*DATA UNDER STUDY*:
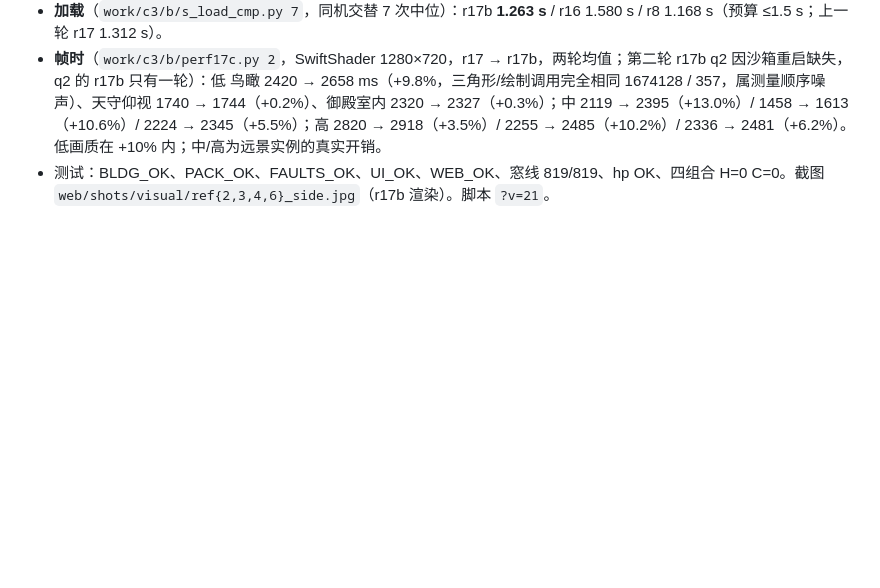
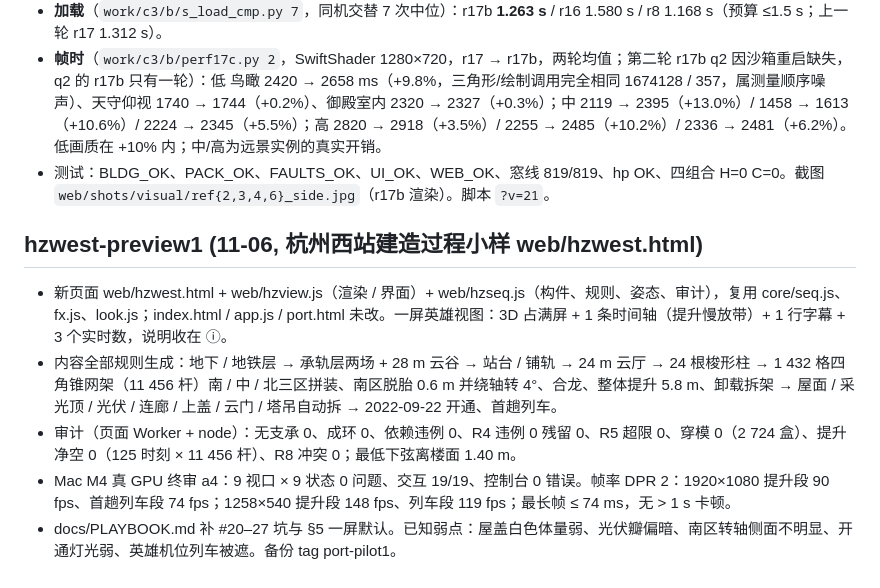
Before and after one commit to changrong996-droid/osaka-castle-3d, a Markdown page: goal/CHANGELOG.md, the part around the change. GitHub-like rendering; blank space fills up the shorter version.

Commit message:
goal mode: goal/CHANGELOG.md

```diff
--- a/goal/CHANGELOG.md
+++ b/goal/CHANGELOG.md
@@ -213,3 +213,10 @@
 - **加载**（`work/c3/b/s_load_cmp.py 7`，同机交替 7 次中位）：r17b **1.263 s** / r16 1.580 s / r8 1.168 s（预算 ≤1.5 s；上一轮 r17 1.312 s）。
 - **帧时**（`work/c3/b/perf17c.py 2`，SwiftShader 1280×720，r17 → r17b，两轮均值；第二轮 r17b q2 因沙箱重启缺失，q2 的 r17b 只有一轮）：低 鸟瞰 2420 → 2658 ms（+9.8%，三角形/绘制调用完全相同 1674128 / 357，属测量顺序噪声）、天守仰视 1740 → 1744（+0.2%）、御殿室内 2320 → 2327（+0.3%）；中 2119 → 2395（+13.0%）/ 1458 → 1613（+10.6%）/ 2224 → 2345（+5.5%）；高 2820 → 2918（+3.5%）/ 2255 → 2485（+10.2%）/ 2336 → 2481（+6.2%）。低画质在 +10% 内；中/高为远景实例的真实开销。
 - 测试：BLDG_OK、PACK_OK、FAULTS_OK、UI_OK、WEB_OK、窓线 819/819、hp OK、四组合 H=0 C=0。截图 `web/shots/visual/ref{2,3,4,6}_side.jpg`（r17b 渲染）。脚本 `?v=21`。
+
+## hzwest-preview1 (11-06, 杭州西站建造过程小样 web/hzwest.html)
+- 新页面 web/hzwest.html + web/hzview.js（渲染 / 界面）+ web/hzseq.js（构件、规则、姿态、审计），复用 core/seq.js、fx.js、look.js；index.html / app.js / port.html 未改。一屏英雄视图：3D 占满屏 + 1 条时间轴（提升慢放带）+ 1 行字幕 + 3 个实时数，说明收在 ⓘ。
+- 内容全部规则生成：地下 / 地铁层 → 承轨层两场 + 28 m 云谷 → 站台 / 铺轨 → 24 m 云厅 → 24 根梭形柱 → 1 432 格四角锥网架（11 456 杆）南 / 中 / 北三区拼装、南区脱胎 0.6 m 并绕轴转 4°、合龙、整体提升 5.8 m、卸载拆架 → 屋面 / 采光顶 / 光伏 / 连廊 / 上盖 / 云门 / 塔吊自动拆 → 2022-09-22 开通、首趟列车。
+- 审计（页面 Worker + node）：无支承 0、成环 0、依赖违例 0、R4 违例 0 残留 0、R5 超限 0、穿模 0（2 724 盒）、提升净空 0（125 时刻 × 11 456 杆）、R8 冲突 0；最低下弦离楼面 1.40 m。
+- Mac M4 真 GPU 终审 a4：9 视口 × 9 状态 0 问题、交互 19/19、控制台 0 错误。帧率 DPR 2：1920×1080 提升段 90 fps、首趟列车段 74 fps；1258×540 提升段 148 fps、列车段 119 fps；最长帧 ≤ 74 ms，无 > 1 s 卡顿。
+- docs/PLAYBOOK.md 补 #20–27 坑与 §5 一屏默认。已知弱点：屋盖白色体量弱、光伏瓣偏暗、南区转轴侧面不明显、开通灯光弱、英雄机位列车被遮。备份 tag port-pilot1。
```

*YOUR GOAL*: The data above should be repeated exactly, minus any pictures.

*ANSWER BOX*:
Before and after one commit to changrong996-droid/osaka-castle-3d, a Markdown page: goal/CHANGELOG.md, the part around the change. GitHub-like rendering; blank space fills up the shorter version.

Commit message:
goal mode: goal/CHANGELOG.md

```diff
--- a/goal/CHANGELOG.md
+++ b/goal/CHANGELOG.md
@@ -213,3 +213,10 @@
 - **加载**（`work/c3/b/s_load_cmp.py 7`，同机交替 7 次中位）：r17b **1.263 s** / r16 1.580 s / r8 1.168 s（预算 ≤1.5 s；上一轮 r17 1.312 s）。
 - **帧时**（`work/c3/b/perf17c.py 2`，SwiftShader 1280×720，r17 → r17b，两轮均值；第二轮 r17b q2 因沙箱重启缺失，q2 的 r17b 只有一轮）：低 鸟瞰 2420 → 2658 ms（+9.8%，三角形/绘制调用完全相同 1674128 / 357，属测量顺序噪声）、天守仰视 1740 → 1744（+0.2%）、御殿室内 2320 → 2327（+0.3%）；中 2119 → 2395（+13.0%）/ 1458 → 1613（+10.6%）/ 2224 → 2345（+5.5%）；高 2820 → 2918（+3.5%）/ 2255 → 2485（+10.2%）/ 2336 → 2481（+6.2%）。低画质在 +10% 内；中/高为远景实例的真实开销。
 - 测试：BLDG_OK、PACK_OK、FAULTS_OK、UI_OK、WEB_OK、窓线 819/819、hp OK、四组合 H=0 C=0。截图 `web/shots/visual/ref{2,3,4,6}_side.jpg`（r17b 渲染）。脚本 `?v=21`。
+
+## hzwest-preview1 (11-06, 杭州西站建造过程小样 web/hzwest.html)
+- 新页面 web/hzwest.html + web/hzview.js（渲染 / 界面）+ web/hzseq.js（构件、规则、姿态、审计），复用 core/seq.js、fx.js、look.js；index.html / app.js / port.html 未改。一屏英雄视图：3D 占满屏 + 1 条时间轴（提升慢放带）+ 1 行字幕 + 3 个实时数，说明收在 ⓘ。
+- 内容全部规则生成：地下 / 地铁层 → 承轨层两场 + 28 m 云谷 → 站台 / 铺轨 → 24 m 云厅 → 24 根梭形柱 → 1 432 格四角锥网架（11 456 杆）南 / 中 / 北三区拼装、南区脱胎 0.6 m 并绕轴转 4°、合龙、整体提升 5.8 m、卸载拆架 → 屋面 / 采光顶 / 光伏 / 连廊 / 上盖 / 云门 / 塔吊自动拆 → 2022-09-22 开通、首趟列车。
+- 审计（页面 Worker + node）：无支承 0、成环 0、依赖违例 0、R4 违例 0 残留 0、R5 超限 0、穿模 0（2 724 盒）、提升净空 0（125 时刻 × 11 456 杆）、R8 冲突 0；最低下弦离楼面 1.40 m。
+- Mac M4 真 GPU 终审 a4：9 视口 × 9 状态 0 问题、交互 19/19、控制台 0 错误。帧率 DPR 2：1920×1080 提升段 90 fps、首趟列车段 74 fps；1258×540 提升段 148 fps、列车段 119 fps；最长帧 ≤ 74 ms，无 > 1 s 卡顿。
+- docs/PLAYBOOK.md 补 #20–27 坑与 §5 一屏默认。已知弱点：屋盖白色体量弱、光伏瓣偏暗、南区转轴侧面不明显、开通灯光弱、英雄机位列车被遮。备份 tag port-pilot1。
```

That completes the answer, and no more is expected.